It might seem natural to pin the blame for the disappointing rate of high school graduation and college training on America’s education system. However, Heckman and others find little evidence that education can reduce differences in cognitive skills that arise from genetic endowments and early childhood experience.
Here’s the gem of the idea that struck me, —there is little evidence that education can reduce differences in cognitive skills, in particular those skills that arise from genetic endowments and early childhood experiences.
Of course the progressive educational Establishment, probably also the Republican Right and the Liberal and Democratic Left will reject that idea. Nearly everyone will, because it does smack of a kind of determinism, —a child will be what his genes and early family environment have determined he will be. Schooling (or anything else we might do) will not change that.
Understandably the educational Establishment will reject, probably has already many times rejected, the Nobel Laureate’s statement.
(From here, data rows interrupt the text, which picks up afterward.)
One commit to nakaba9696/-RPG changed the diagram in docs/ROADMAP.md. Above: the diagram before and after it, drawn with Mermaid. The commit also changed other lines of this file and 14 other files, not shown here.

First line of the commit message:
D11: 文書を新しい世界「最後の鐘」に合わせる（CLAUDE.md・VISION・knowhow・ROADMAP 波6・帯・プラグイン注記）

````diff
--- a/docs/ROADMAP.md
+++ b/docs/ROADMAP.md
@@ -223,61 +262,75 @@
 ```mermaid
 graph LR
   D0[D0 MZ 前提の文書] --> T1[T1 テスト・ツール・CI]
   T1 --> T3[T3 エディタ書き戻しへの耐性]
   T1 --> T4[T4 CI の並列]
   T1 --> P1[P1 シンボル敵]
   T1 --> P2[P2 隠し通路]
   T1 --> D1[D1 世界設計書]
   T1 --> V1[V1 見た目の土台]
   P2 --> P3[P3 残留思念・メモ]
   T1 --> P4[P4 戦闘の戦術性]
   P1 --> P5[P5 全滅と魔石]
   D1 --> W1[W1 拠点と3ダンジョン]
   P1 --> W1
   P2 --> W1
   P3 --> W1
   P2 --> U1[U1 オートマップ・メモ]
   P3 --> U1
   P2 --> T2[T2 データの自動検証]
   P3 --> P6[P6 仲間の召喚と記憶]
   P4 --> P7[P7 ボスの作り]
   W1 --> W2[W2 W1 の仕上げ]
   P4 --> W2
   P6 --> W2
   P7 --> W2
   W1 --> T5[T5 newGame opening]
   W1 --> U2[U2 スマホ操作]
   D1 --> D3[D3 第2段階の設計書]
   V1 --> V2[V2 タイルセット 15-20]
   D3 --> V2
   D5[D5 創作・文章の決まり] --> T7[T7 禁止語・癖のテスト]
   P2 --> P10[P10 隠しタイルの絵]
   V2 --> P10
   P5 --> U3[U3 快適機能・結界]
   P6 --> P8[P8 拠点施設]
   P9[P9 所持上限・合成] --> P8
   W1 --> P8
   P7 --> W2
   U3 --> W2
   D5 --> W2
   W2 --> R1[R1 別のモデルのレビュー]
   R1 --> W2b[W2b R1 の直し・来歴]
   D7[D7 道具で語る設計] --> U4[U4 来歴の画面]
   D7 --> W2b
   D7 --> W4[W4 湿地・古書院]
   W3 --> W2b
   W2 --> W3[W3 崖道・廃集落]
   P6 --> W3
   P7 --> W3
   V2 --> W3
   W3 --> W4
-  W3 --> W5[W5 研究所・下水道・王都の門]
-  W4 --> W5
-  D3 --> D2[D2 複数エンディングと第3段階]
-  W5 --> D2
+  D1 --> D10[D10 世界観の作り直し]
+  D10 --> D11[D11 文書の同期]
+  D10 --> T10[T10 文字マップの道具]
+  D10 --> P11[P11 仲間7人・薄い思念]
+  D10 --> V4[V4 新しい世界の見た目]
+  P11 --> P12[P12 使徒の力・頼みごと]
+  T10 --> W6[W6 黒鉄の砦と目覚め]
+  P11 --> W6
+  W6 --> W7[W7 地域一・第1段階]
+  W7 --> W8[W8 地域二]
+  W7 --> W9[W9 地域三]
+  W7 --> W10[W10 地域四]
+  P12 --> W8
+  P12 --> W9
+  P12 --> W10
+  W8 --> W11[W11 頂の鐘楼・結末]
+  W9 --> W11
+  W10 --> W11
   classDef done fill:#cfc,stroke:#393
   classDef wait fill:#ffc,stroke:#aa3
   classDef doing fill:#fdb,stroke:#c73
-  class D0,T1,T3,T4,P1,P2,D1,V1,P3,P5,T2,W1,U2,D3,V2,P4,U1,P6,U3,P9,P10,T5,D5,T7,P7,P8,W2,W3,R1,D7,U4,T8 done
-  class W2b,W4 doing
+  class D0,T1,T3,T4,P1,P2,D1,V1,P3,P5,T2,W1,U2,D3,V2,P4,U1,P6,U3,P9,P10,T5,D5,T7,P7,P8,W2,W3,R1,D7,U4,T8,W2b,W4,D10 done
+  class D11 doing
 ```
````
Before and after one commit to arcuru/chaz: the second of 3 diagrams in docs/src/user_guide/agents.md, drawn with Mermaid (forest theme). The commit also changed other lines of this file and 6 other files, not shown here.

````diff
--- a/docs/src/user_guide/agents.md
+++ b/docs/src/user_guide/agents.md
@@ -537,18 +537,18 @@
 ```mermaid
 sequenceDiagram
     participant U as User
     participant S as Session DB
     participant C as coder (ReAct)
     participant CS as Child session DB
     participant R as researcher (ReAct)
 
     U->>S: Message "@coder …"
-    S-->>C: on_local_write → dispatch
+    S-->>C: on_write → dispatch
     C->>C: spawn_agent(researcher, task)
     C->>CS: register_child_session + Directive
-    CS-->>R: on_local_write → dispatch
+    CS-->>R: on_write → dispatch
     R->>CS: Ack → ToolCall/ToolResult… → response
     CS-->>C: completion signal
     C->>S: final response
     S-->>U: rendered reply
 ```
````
The Establishment has no other choice, because to accept it would be to shut down the nearly 200 year old public school system, and in its place have something (what would that be?) that faced up at least to the ingrained differences among children, actually differences among us all.
At the very minimum the present use of the age filter for grouping children within our public schools would have to be thrown out, because age and especially sameness of age has so little to do with cognitive skills, and, no less important, with readiness for learning.
Now our public schools are organized into groups of student-learners, erroneously grouped by age. But any other grouping would probably work no better in respect to the two bench marks mentioned, —college attendance and high school graduation rates.
When if ever will the Establishment realize and accept (and make the necessary structural changes to the present system) that individuals, not groups, learn?
**The advent of the internet brought about the opening of the blogosphere. Now, it seems like the blogosphere is over-populated; there are approximately over 152 million blogs on the internet…. In fact, a new blog is created somewhere in the world every half a second…. Since a new blog is created and set up every half a second, we will have to multiply the 86,400 seconds in a day with 2. And what figure do we finally get? Goosh! 172,800! This is amazing! 172,800 blogs are added to the internet every day.